- Extracted data
= Beginning of Section =
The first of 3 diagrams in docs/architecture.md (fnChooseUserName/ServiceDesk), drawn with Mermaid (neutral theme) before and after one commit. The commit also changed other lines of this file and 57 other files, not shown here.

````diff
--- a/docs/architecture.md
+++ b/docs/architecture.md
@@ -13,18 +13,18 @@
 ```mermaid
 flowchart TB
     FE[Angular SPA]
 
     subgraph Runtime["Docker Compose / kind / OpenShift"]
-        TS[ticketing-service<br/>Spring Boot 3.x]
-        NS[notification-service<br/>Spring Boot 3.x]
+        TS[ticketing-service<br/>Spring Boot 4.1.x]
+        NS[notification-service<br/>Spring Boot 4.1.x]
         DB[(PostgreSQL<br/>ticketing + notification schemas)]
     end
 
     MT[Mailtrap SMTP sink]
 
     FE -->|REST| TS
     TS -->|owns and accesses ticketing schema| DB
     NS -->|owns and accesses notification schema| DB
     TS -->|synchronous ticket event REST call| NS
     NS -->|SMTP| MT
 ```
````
= End of Section =
- What to produce
Lines that hold the word "Spring" are the ones to copy from the entries above.

- Solved problem
-        TS[ticketing-service<br/>Spring Boot 3.x]
-        NS[notification-service<br/>Spring Boot 3.x]
+        TS[ticketing-service<br/>Spring Boot 4.1.x]
+        NS[notification-service<br/>Spring Boot 4.1.x]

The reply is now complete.